Task prompt ::
Search the entries for lines that contain the word "const", and report each one found.

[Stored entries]
------------------------------------
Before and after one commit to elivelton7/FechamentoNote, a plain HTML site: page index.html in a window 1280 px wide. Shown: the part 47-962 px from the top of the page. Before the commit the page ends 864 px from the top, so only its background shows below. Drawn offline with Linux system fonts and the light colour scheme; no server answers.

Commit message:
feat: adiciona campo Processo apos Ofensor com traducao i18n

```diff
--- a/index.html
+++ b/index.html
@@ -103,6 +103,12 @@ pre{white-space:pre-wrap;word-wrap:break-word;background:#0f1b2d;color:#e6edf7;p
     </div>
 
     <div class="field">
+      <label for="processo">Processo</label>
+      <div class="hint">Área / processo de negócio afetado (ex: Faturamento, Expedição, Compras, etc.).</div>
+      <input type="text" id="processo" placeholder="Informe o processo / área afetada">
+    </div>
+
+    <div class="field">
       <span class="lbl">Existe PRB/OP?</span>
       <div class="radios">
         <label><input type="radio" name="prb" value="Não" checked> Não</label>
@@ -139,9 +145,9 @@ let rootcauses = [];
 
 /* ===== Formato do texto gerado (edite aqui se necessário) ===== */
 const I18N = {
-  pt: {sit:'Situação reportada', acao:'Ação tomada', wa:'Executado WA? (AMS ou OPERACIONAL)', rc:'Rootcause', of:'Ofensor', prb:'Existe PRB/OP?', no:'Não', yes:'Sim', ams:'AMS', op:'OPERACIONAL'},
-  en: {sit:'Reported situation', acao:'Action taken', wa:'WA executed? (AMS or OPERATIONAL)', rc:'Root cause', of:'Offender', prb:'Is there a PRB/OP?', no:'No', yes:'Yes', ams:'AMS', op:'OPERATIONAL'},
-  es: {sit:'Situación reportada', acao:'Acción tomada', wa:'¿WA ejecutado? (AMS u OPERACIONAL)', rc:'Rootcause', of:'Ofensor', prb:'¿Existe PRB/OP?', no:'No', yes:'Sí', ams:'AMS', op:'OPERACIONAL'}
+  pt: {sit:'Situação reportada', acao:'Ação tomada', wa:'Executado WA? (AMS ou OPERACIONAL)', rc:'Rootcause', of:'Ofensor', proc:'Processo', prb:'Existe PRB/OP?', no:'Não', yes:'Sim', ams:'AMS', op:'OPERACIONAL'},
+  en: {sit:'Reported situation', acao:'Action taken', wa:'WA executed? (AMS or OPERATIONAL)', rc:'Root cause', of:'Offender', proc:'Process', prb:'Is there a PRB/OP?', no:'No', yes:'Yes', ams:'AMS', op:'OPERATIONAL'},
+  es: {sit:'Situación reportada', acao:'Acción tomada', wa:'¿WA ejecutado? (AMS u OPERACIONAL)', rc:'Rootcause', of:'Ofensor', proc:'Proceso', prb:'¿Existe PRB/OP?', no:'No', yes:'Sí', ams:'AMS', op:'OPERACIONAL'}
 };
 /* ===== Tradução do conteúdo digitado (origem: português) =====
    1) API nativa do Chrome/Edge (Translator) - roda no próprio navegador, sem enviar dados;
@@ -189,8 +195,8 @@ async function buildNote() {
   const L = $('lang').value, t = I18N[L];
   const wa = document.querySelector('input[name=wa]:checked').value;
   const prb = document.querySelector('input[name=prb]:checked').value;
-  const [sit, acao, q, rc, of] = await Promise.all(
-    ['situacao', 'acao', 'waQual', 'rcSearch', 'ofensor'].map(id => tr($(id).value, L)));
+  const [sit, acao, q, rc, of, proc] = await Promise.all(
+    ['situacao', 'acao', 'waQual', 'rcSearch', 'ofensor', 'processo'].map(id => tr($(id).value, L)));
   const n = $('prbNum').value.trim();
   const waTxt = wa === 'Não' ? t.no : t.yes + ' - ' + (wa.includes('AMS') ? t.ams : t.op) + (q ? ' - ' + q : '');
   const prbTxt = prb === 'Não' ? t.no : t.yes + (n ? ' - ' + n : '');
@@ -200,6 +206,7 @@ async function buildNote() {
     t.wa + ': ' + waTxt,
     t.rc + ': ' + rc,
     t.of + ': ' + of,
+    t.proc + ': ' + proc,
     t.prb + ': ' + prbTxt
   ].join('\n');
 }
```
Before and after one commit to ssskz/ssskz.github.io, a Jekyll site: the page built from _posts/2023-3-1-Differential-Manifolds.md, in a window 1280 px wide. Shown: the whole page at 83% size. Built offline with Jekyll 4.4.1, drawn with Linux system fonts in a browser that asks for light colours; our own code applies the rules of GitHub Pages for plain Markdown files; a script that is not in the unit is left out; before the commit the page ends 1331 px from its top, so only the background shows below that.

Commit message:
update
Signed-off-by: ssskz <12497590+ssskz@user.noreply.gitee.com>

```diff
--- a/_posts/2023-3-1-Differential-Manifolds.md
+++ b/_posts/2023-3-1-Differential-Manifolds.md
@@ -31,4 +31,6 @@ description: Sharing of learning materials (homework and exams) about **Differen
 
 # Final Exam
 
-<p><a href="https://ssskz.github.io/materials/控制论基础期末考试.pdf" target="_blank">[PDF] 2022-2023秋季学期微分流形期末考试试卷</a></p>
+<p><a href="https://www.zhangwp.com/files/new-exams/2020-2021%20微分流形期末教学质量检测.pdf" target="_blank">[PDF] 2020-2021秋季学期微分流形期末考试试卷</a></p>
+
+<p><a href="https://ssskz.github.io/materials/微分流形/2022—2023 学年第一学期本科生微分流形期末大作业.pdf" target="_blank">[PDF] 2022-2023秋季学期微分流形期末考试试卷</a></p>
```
------------------------------------
Final answer ::
 const I18N = {
   const L = $('lang').value, t = I18N[L];
   const wa = document.querySelector('input[name=wa]:checked').value;
   const prb = document.querySelector('input[name=prb]:checked').value;
-  const [sit, acao, q, rc, of] = await Promise.all(
+  const [sit, acao, q, rc, of, proc] = await Promise.all(
   const n = $('prbNum').value.trim();
   const waTxt = wa === 'Não' ? t.no : t.yes + ' - ' + (wa.includes('AMS') ? t.ams : t.op) + (q ? ' - ' + q : '');
   const prbTxt = prb === 'Não' ? t.no : t.yes + (n ? ' - ' + n : '');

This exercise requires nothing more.